British Freemasonry – A Brief Introduction (Part 3)

Richard H. Ryder, 2018

In parts one and two of this Introduction to British Freemasonry you received a brief overview of the Craft in England, Scotland, and Ireland; an introduction to early British lodges; a description of membership grades; and the events leading up to the formation of the Grand Lodge of England.  In this last installment The United Grand Lodge of England becomes a reality, English Provincial Grand Lodges are formed, and the Grand Lodges of Scotland and Ireland follow suit.

The Premier Grand Lodge in London

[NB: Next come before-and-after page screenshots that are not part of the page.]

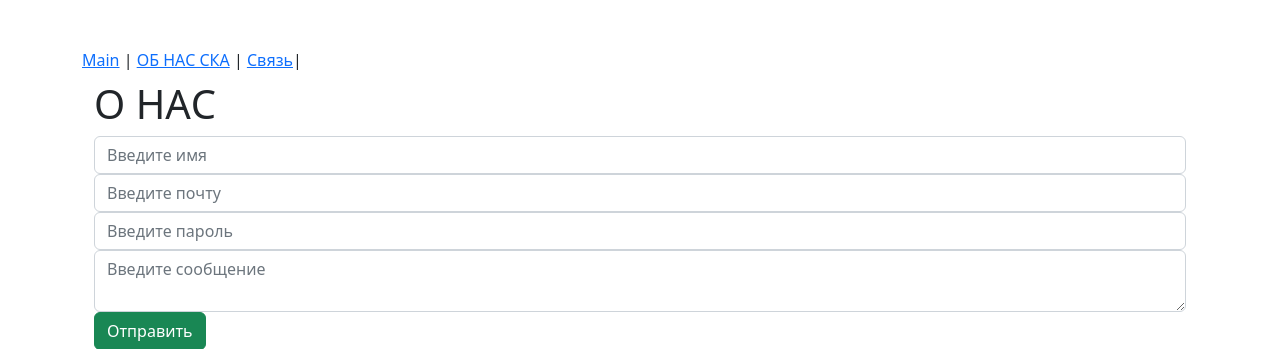
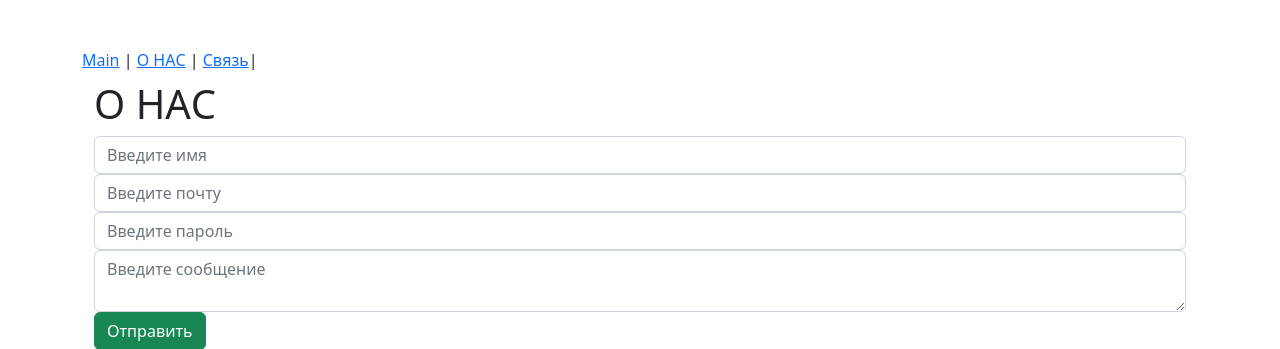
Before and after one commit to slashslashex/learningPHP, a PHP site: page /about.php in a window 1280 px wide. Shown: the top 349 px of the page. Run offline with PHP 8.4, Linux system fonts and the light colour scheme.

Commit message:
Lessons kinds done

```diff
--- a/itProger/blocks/header.php
+++ b/itProger/blocks/header.php
@@ -15,6 +15,6 @@
 <header>
     <a href="main.php">Main</a> |
     <!--    #можно написать просто "/", переадресовывает на главную страницу    -->
-    <a href="about.php">ОБ НАС СКА</a> |
+    <a href="about.php">О НАС</a> |
     <a href="contacts.php">Связь</a>|
 </header>
```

By 1717, Freemasonry in Britain was flourishing among men in the upper echelons of society.  On June 24th members of the “Old Lodges” in London began to meet as the Premier Grand Lodge, located at the Goose and Gridiron ale house.  The oldest Master Mason, Anthony Sayer, became the Grand Master. Members agreed to meet once per year and partake in a grand feast.  Sayer appointed Grand Wardens, decreeing the three should meet four times per year, although there is no evidence these four yearly meetings ever occurred.

Also unproven is a desire by the Grand Lodge or Sayer to control lodges elsewhere in London.  This changed with his successor, George Payne, who enforced regulations created by Grand Lodge.  Also, other procedural changes began to occur. William Cowper of Horn Lodge was appointed as Grand Secretary, who’s duty was to record minutes of the meetings, the first of which are dated June24, 1723. That same year James Anderson published the first official Constitution of the Freemasons, a combination of The Old Charges documented in the Regus and other medieval manuscripts.

Soon, the makeup of the Grand Lodge, particularly the Grand Master, began to reflect British nobility. This stayed so for several years, causing people to view the Grand Lodge as a meeting place for society’s elite leading to the decline of operative influences. Freemasonry began to reflect the social status of the men who financed the construction of the medieval cathedrals instead of those who labored to build them.

Provincial Grand Lodges and the United Grand Lodge of England

As the Premier Grand Lodge in London grew in stature and power, its authority with provincial lodges grew also. Although some lodges, like those in York, resisted being associated with the social elite at Grand Lodge, most however did not. With the advent of the Industrial Revolution, cities grew and wealthy industrialists, wanting to be perceived as gentlemen, sought out Freemasonry. Soon, urban membership expanded while rural membership decreased resulting in the death of some lodges.

Attending lodges near places of employment became more the exception than the norm. Gradually, members began to meet in temples and halls, rather than drinking establishments, inns, and coffee houses.

As the number of lodges grew, it became increasingly harder for the Grand Lodge in London to manage and govern the provincial lodges.  Simple communication was difficult due to the geographic dispersion of the increasing number of lodges. To remedy this, Provincial Grand Lodges were created along county lines and charged with constituting new lodges.  Then, in 1813, the United Grand Lodge of London was formed with King George’s son, Augustus Frederick, Duke of Sussex, as its first Grand Master.

The Grand Lodge of Scotland

As in London, four old Scottish lodges gathered on November 30, 1736 to form the Scottish Grand Lodge with William St Clair elected as its first Grand Master. His ancestors are credited with building Rosslyn Chapel and his family prided themselves as heads of Scotland’s Masonic movement.

It did not take long for Kilwinning and other Scottish lodges to rise against each other in dissention over historical precedence.   In 1743, Canongate Kilwinning Lodge in Edinburgh, without authority from the Scottish Grand Lodge, began chartering lodges in Scotland and then America.  The Jacobite cause brought about additional friction and it wasn’t until 1746, following the Battle of Culloden, that Masonic wounds were mended.  All saw the benefit in apposing the English as a common enemy.

The Grand Lodge of Ireland

In the Emerald Isle, the Earl of Rose became Grand Master of the Grand Lodge in Dublin on June 26, 1725 and Freemasonry quickly spread, with some lodges going off on their own. A year later a rival grand lodge, The Grand Lodge of Munster, arose in Cork, but lasted only until 1733, bending to the authority of The Grand Lodge in Dublin. The rouge lodges also submitted. In the early 1800’s The Grand Lodge in Dublin survived a challenge by the Grand Lodge in Ulster, resulting in what we know today as The Grand Lodge of Ireland